*WHAT YOU SHOULD DO*
Write out everything in the records exactly, apart from the pictures.

*DATA TO EXAMINE*

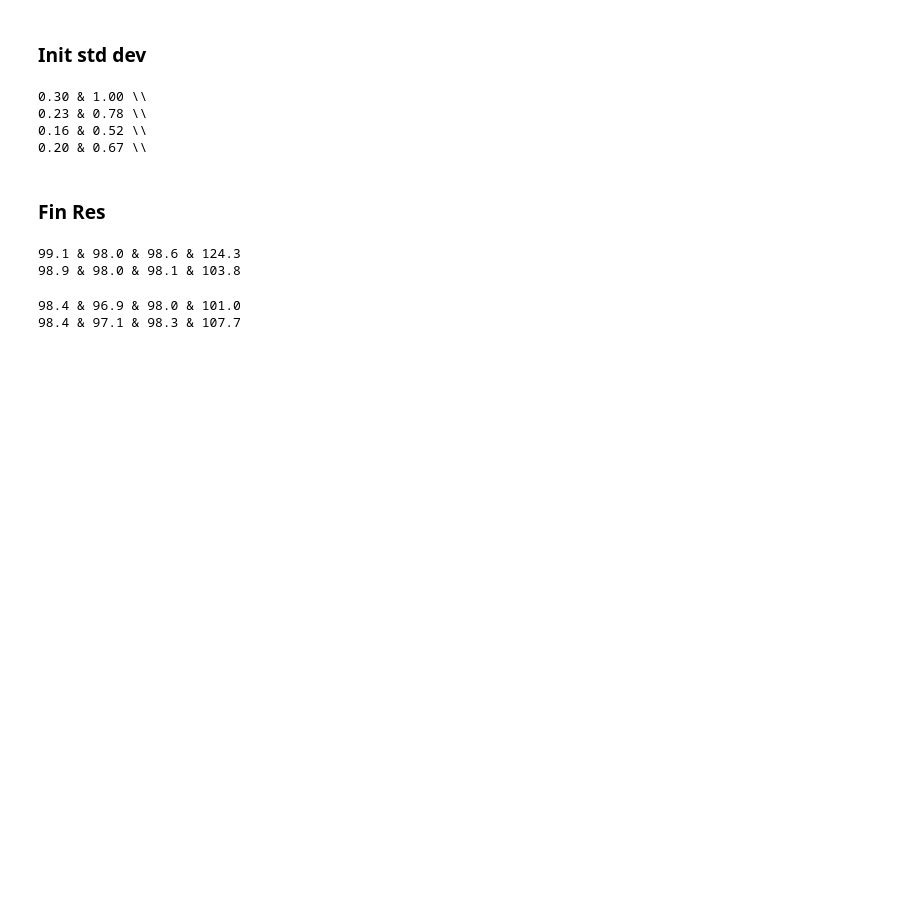
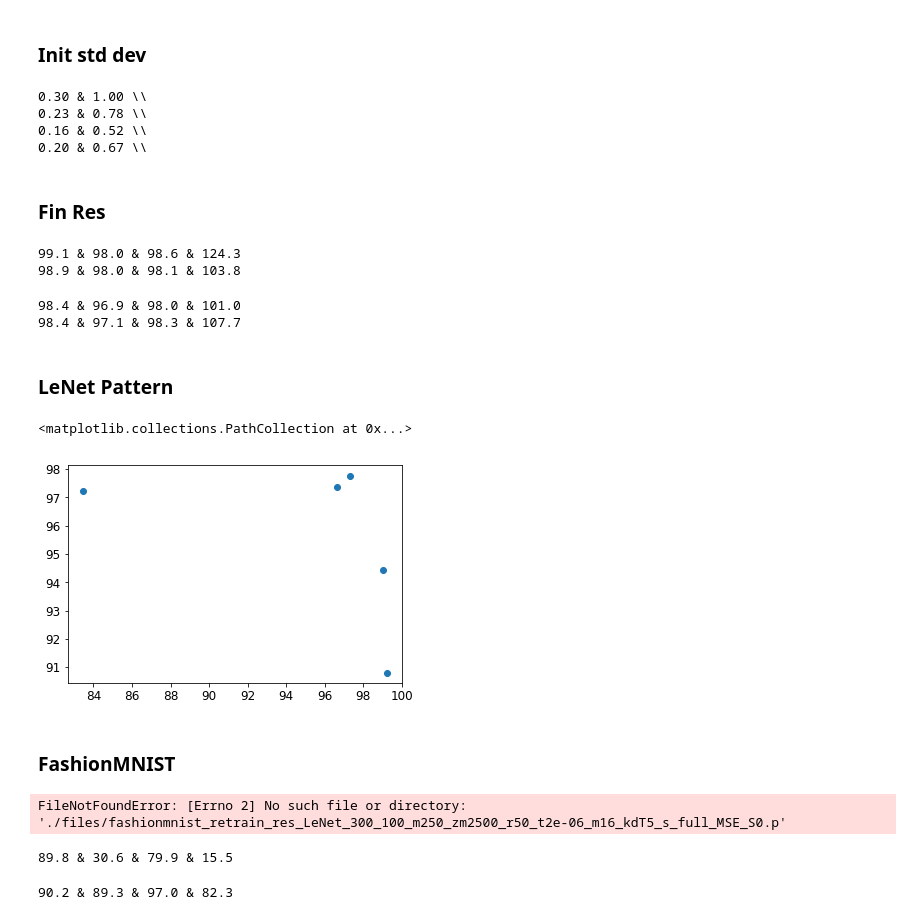
Before and after one commit to okz12/NN_compression, a Jupyter notebook: writeup/scaling/scaling_vis.ipynb, the cells around one changed output. Drawn from its saved outputs; the diff is of its cells as text; code cells hidden in the pictures; blank space fills up the shorter version.

Commit message:
scaling lenet exp

```diff
--- a/writeup/scaling/scaling_vis.ipynb
+++ b/writeup/scaling/scaling_vis.ipynb
@@ -202,3 +202,37 @@ print_fin(kdsfr)
 # %%
 98.4 & 96.9 & 98.0 & 101.0 & 98.4 & 97.1 & 98.3 & 107.7 \\
 99.1 & 98.0 & 98.6 & 124.3 & 98.9 & 98.0 & 98.1 & 103.8 \\
+# %% [markdown]
+### LeNet Pattern
+# %%
+ln_exp = pd.DataFrame(columns = ["method", "acc", "sp"])
+idx=0
+ln_taul = [5e-7, 8e-7, 1e-6, 5e-6, 8e-6]
+for tau in ln_taul:
+    res = loadfile(1, 0.1, 1000, 1000, tau, int(0), 16, "LeNet_300_100", scaling = True, model_save_dir = "./files", fn="_S0")
+    ln_exp.loc[idx] = (["sws", res["prune_acc"]["test"], res["sparsity"]])
+    idx+=1
+    res = loadfile(250, 10, 2500, 1250,  tau, 4,  16, "LeNet_300_100", scaling = True, model_save_dir = "./files", fn = "_MSE_S0")
+    ln_exp.loc[idx] = (["sws kd", res["prune_acc"]["test"], res["sparsity"]])
+    idx+=1
+# %%
+f = ln_exp.query('method == \'sws kd\'')
+plt.scatter(f['sp'], f['acc'])
+# %% [output]
+<matplotlib.collections.PathCollection at 0x...>
+[figure, added]
+# %% [markdown]
+### FashionMNIST
+# %%
+fmnist_ln = loadfile(250, 10, 2500, 1250, 1.3e-6, 5, 16, "LeNet_300_100", scaling = True, model_save_dir = "./files", dset = 'fashionmnist', fn = "_MSE_S0")
+fmnist_sws = loadfile(1, 0.1, 1000, 1000, 1e-6, int(0), 16, "SWSModel",scaling = True, model_save_dir = "./files", dset = 'fashionmnist')
+# %% [output]
+FileNotFoundError: [Errno 2] No such file or directory: './files/fashionmnist_retrain_res_LeNet_300_100_m250_zm2500_r50_t2e-06_m16_kdT5_s_full_MSE_S0.p'
+# %%
+print_fin(fmnist_ln)
+# %% [output]
+89.8 & 30.6 & 79.9 & 15.5
+# %%
+print_fin(fmnist_sws)
+# %% [output]
+90.2 & 89.3 & 97.0 & 82.3
```
Also changed, not shown: parts of 2 cells of this notebook, 3 other files.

*ANSWER FOR THIS EXERCISE*
Before and after one commit to okz12/NN_compression, a Jupyter notebook: writeup/scaling/scaling_vis.ipynb, the cells around one changed output. Drawn from its saved outputs; the diff is of its cells as text; code cells hidden in the pictures; blank space fills up the shorter version.

Commit message:
scaling lenet exp

```diff
--- a/writeup/scaling/scaling_vis.ipynb
+++ b/writeup/scaling/scaling_vis.ipynb
@@ -202,3 +202,37 @@ print_fin(kdsfr)
 # %%
 98.4 & 96.9 & 98.0 & 101.0 & 98.4 & 97.1 & 98.3 & 107.7 \\
 99.1 & 98.0 & 98.6 & 124.3 & 98.9 & 98.0 & 98.1 & 103.8 \\
+# %% [markdown]
+### LeNet Pattern
+# %%
+ln_exp = pd.DataFrame(columns = ["method", "acc", "sp"])
+idx=0
+ln_taul = [5e-7, 8e-7, 1e-6, 5e-6, 8e-6]
+for tau in ln_taul:
+    res = loadfile(1, 0.1, 1000, 1000, tau, int(0), 16, "LeNet_300_100", scaling = True, model_save_dir = "./files", fn="_S0")
+    ln_exp.loc[idx] = (["sws", res["prune_acc"]["test"], res["sparsity"]])
+    idx+=1
+    res = loadfile(250, 10, 2500, 1250,  tau, 4,  16, "LeNet_300_100", scaling = True, model_save_dir = "./files", fn = "_MSE_S0")
+    ln_exp.loc[idx] = (["sws kd", res["prune_acc"]["test"], res["sparsity"]])
+    idx+=1
+# %%
+f = ln_exp.query('method == \'sws kd\'')
+plt.scatter(f['sp'], f['acc'])
+# %% [output]
+<matplotlib.collections.PathCollection at 0x...>
+[figure, added]
+# %% [markdown]
+### FashionMNIST
+# %%
+fmnist_ln = loadfile(250, 10, 2500, 1250, 1.3e-6, 5, 16, "LeNet_300_100", scaling = True, model_save_dir = "./files", dset = 'fashionmnist', fn = "_MSE_S0")
+fmnist_sws = loadfile(1, 0.1, 1000, 1000, 1e-6, int(0), 16, "SWSModel",scaling = True, model_save_dir = "./files", dset = 'fashionmnist')
+# %% [output]
+FileNotFoundError: [Errno 2] No such file or directory: './files/fashionmnist_retrain_res_LeNet_300_100_m250_zm2500_r50_t2e-06_m16_kdT5_s_full_MSE_S0.p'
+# %%
+print_fin(fmnist_ln)
+# %% [output]
+89.8 & 30.6 & 79.9 & 15.5
+# %%
+print_fin(fmnist_sws)
+# %% [output]
+90.2 & 89.3 & 97.0 & 82.3
```
Also changed, not shown: parts of 2 cells of this notebook, 3 other files.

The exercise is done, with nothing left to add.